A longitudinal Investigation of Spam: Pre- and Post-Can-Spam legislation
This study examined the impact of the Can-Spam Act of 2003. A review of tactics used by "spammers" to avoid filtering software and circumvent the legal requirements was examined. Tactics in this study include the use of counterfeit characters, gibberish in the subject line, hidden agendas, invalid return addresses and misleading subject lines. A content analysis was also used to assess the most common types of messages received. The research was comprised of three studies. The first study was conducted four months prior to Can-Spam legislation. The second study was conducted four months after the Can-Spam Act became law, and the final study was conducted one year later, January 2005. Findings were significant for legitimacy of valid email sources, and between the first two studies. Final results of the third follow-up study, one year after the Can-Spam legislation went into effect shows that the law has not been effective in reducing the amount of spam, nor have avoidance tactics been significantly reduced.

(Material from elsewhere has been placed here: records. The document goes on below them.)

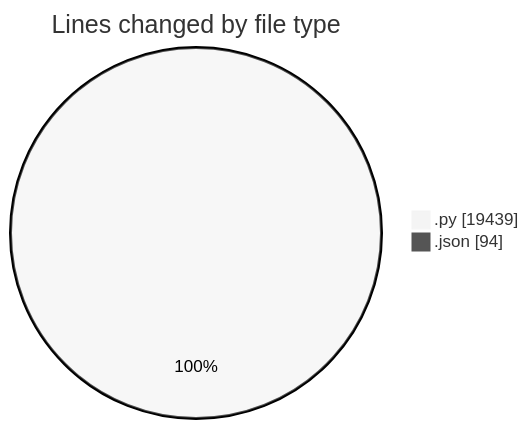
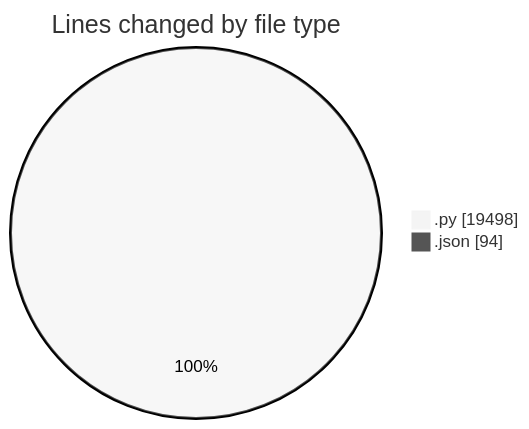
One commit to jrari/code-tracking changed the first of 2 diagrams in 2025-07-14/telebot/README.md. Above: the diagram before and after it, drawn with Mermaid (neutral theme). The commit also changed other lines of this file and 1 other file, not shown here.

````diff
--- a/2025-07-14/telebot/README.md
+++ b/2025-07-14/telebot/README.md
@@ -44,6 +44,6 @@
 ```mermaid
 pie showData
 title Lines changed by file type
-".py" : 19439
+".py" : 19498
 ".json" : 94
 ```
````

Journal of Strategic E-Commerce, Volume 3, Number 1, 2005, 45-67.